John Wesley Work Jr.

John Wesley Work Jr. (not to be confused with his son, John Wesley Work III) lived 1871-1925, much later than Isaac Watts or Charles Wesley, in Tennessee (mostly Nashville). His father directed a church choir, so it’s no surprise that Work grew up loving music, too. His denomination is unspecified, but we might assume that his family was Methodist if they cherished the name “John Wesley.” Work attended Fisk University, and some of the members from his father’s choir participated in the original Fisk Jubilee Singers, who have been instrumental (ha) in keeping the legacy of African-American spirituals alive. He began teaching Latin and Greek at the university in 1904. Work and his wife worked with the FJS for over fifteen years. Work is considered the first African-American collector of folk songs and spirituals. Aided by his brother, Work compiled slave songs and spirituals into New Jubilee Songs as Sung by the Fisk Jubilee Singers in 1901 and New Jubilee Songs and Folk Songs of the American Negro in 1907; the latter contained “Go, Tell It on the Mountain.” Whether Work actually helped edit the song lyrics or simply published them for the first time is unclear. He worked as an educator all his life but was forced to resign his position as the choir director by prejudiced people in 1923. He died in 1925 as the president of Roger Williams University in Nashville. Two of his sons, Julian Work and Work III, also went on to pursue music.

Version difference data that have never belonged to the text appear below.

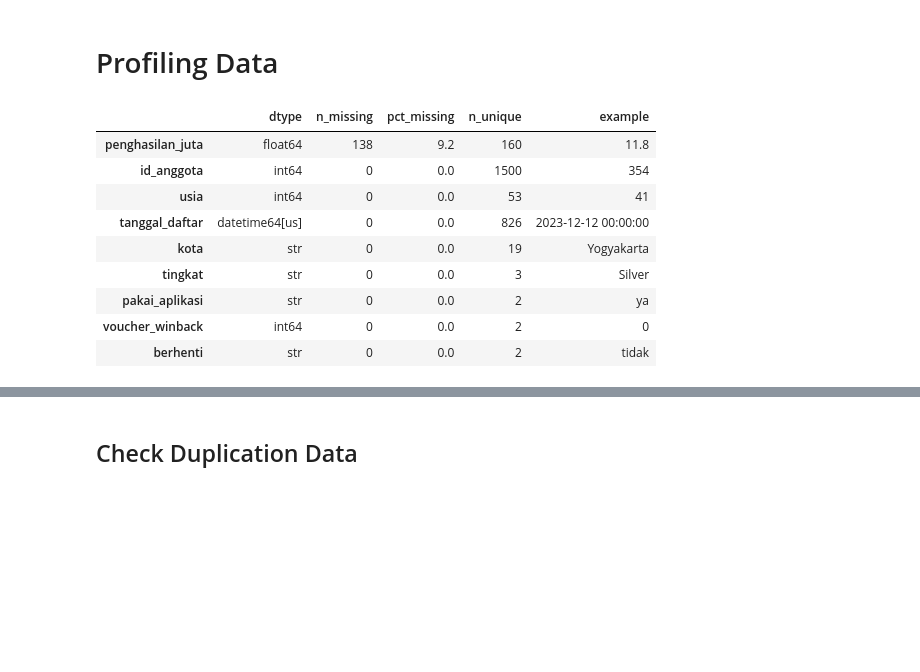
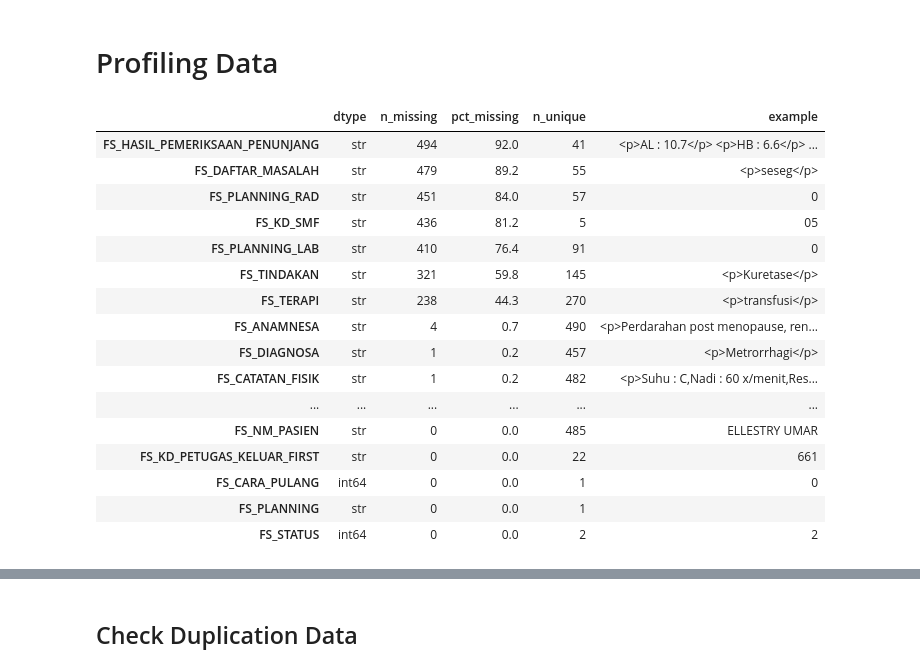
Before and after one commit to syha-studio/data-science-project-mmi-team-1, a Jupyter notebook: project.ipynb, the cells around one changed output, grey strips where cells are left out. Saved outputs shown, nothing was run; the diff lists cells and outputs as text; code cells hidden in the pictures; blank space fills up the shorter version.

Commit message:
update_ipynb
Update data ges

```diff
--- a/project.ipynb
+++ b/project.ipynb
@@ -15,19 +15,10 @@ ROOT = Path.cwd()
 
 DATA = ROOT / "data"
 
-SENTINELS = ["", "NA", "N/A", "-", "null", "NULL", "unknown", "-999"]
-
-raw_anggota = pd.read_csv(
-    DATA / "anggota.csv",
-    sep=",",                                  # the actual delimiter
-    dtype={"store_id": "string"},             # preserve leading zeros
-    na_values=SENTINELS,                      # declare the folk sentinels
-    keep_default_na=True,
-    decimal=".",                              # ...and the decimal
-    parse_dates=["tanggal_daftar"],
-    dayfirst=True,                            # 03/04/2023 is 3 April
+medis_inap = pd.read_csv(
+    DATA / "medis_inap.csv"
 )
-print("shape:", raw_anggota.shape)
-print(raw_anggota.dtypes.to_string())
-raw_anggota.head(3)
+print("shape:", medis_inap.shape)
+print(medis_inap.dtypes.to_string())
+medis_inap.head(3)
 # %% [output]
@@ -80,26 +81,33 @@ metode_bayar               str
 # %%
 def profile(df):
     out = pd.DataFrame({
         "dtype": df.dtypes.astype(str),
         "n_missing": df.isna().sum(),
         "pct_missing": (df.isna().mean() * 100).round(1),
         "n_unique": df.nunique(dropna=True),
         "example": [df[c].dropna().iloc[0] if df[c].notna().any() else None
                     for c in df.columns],
     })
     return out.sort_values("pct_missing", ascending=False)
 
 
-profile(raw_anggota)
+profile(medis_inap)
 # %% [output]
 |  | dtype | n_missing | pct_missing | n_unique | example |
-| penghasilan_juta | float64 | 138 | 9.2 | 160 | 11.8 |
-| id_anggota | int64 | 0 | 0.0 | 1500 | 354 |
-| usia | int64 | 0 | 0.0 | 53 | 41 |
-| tanggal_daftar | datetime64[us] | 0 | 0.0 | 826 | 2023-12-12 00:00:00 |
-| kota | str | 0 | 0.0 | 19 | Yogyakarta |
-| tingkat | str | 0 | 0.0 | 3 | Silver |
-| pakai_aplikasi | str | 0 | 0.0 | 2 | ya |
-| voucher_winback | int64 | 0 | 0.0 | 2 | 0 |
-| berhenti | str | 0 | 0.0 | 2 | tidak |
+| FS_HASIL_PEMERIKSAAN_PENUNJANG | str | 494 | 92.0 | 41 | <p>AL : 10.7</p> <p>HB : 6.6</p> ... |
+| FS_DAFTAR_MASALAH | str | 479 | 89.2 | 55 | <p>seseg</p> |
+| FS_PLANNING_RAD | str | 451 | 84.0 | 57 | 0 |
+| FS_KD_SMF | str | 436 | 81.2 | 5 | 05 |
+| FS_PLANNING_LAB | str | 410 | 76.4 | 91 | 0 |
+| FS_TINDAKAN | str | 321 | 59.8 | 145 | <p>Kuretase</p> |
+| FS_TERAPI | str | 238 | 44.3 | 270 | <p>transfusi</p> |
+| FS_ANAMNESA | str | 4 | 0.7 | 490 | <p>Perdarahan post menopause, ren... |
+| FS_DIAGNOSA | str | 1 | 0.2 | 457 | <p>Metrorrhagi</p> |
+| FS_CATATAN_FISIK | str | 1 | 0.2 | 482 | <p>Suhu : C,Nadi : 60 x/menit,Res... |
+| ... | ... | ... | ... | ... | ... |
+| FS_NM_PASIEN | str | 0 | 0.0 | 485 | ELLESTRY UMAR |
+| FS_KD_PETUGAS_KELUAR_FIRST | str | 0 | 0.0 | 22 | 661 |
+| FS_CARA_PULANG | int64 | 0 | 0.0 | 1 | 0 |
+| FS_PLANNING | str | 0 | 0.0 | 1 |  |
+| FS_STATUS | int64 | 0 | 0.0 | 2 | 2 |
 # %%
```
Also changed, not shown: parts of 69 cells of this notebook.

“Go, Tell It on the Mountain”

mike-dewey-4487

As with many Christmas carols, a cloudy past makes “Go, Tell It on the Mountain” no less important to American culture. Many African-American spirituals (and other parts of their worship services) feature the technique of repetition. Often, the repeated words are used as a call-and-response (“Every Praise” is one example), but other times, the words simply reiterate ideas. They may have subconsciously borrowed from Hebrew Psalmists who often repeat words. Imagine a song you like with a chorus. Do new implications and connotations come from the chorus each time it plays again as you consider it with the verses? Repetitive phrases in Psalms or African-American spirituals seem simplistic, but when context is continuously added to a chorus by the verses surrounding it, the chorus paradoxically grows in clarity yet complexity. As you move through “Go, Tell It on the Mountain,” the wonderful “it” that is being told on the mountain develops. [Side note: Ideas regarding deliberate repetition remain relevant to oral rhetoric and warrant future investigation!]

Lyrics

While shepherds kept their watching
Over silent flocks by night,
Behold throughout the heavens,
There shone a holy light:
Go, tell it on the mountain
Over the hills and everywhere;
Go, tell it on the mountain
That Jesus Christ is born!

The shepherds feared and trembled
When lo! above the earth
Rang out the angel chorus
That hailed our Savior’s birth:
Go, tell it on the mountain
Over the hills and everywhere;
Go, tell it on the mountain
That Jesus Christ is born!

Down in a lowly manger
Our humble Christ was born
And God send us salvation,
That blessed Christmas morn:
Go, tell it on the mountain
Over the hills and everywhere;
Go, tell it on the mountain
That Jesus Christ is born!

When I am a seeker,
I seek both night and day;
I seek the Lord to help me,
And He shows me the way:
Go, tell it on the mountain
Over the hills and everywhere;
Go, tell it on the mountain
That Jesus Christ is born!

He made me a watchman
Upon the city wall,
And if I am a Christian,
I am the least of all.
Go, tell it on the mountain
Over the hills and everywhere;
Go, tell it on the mountain
That Jesus Christ is born!

[Most information came from this biographical page and this article on the hymn, though Wikipedia was also consulted.]

2 comments

Leave a Reply

Fill in your details below or click an icon to log in:

WordPress.com Logo

You are commenting using your WordPress.com account. Log Out /  Change )

Google+ photo

You are commenting using your Google+ account. Log Out /  Change )

Twitter picture

You are commenting using your Twitter account. Log Out /  Change )

Facebook photo

You are commenting using your Facebook account. Log Out /  Change )

w

Connecting to %s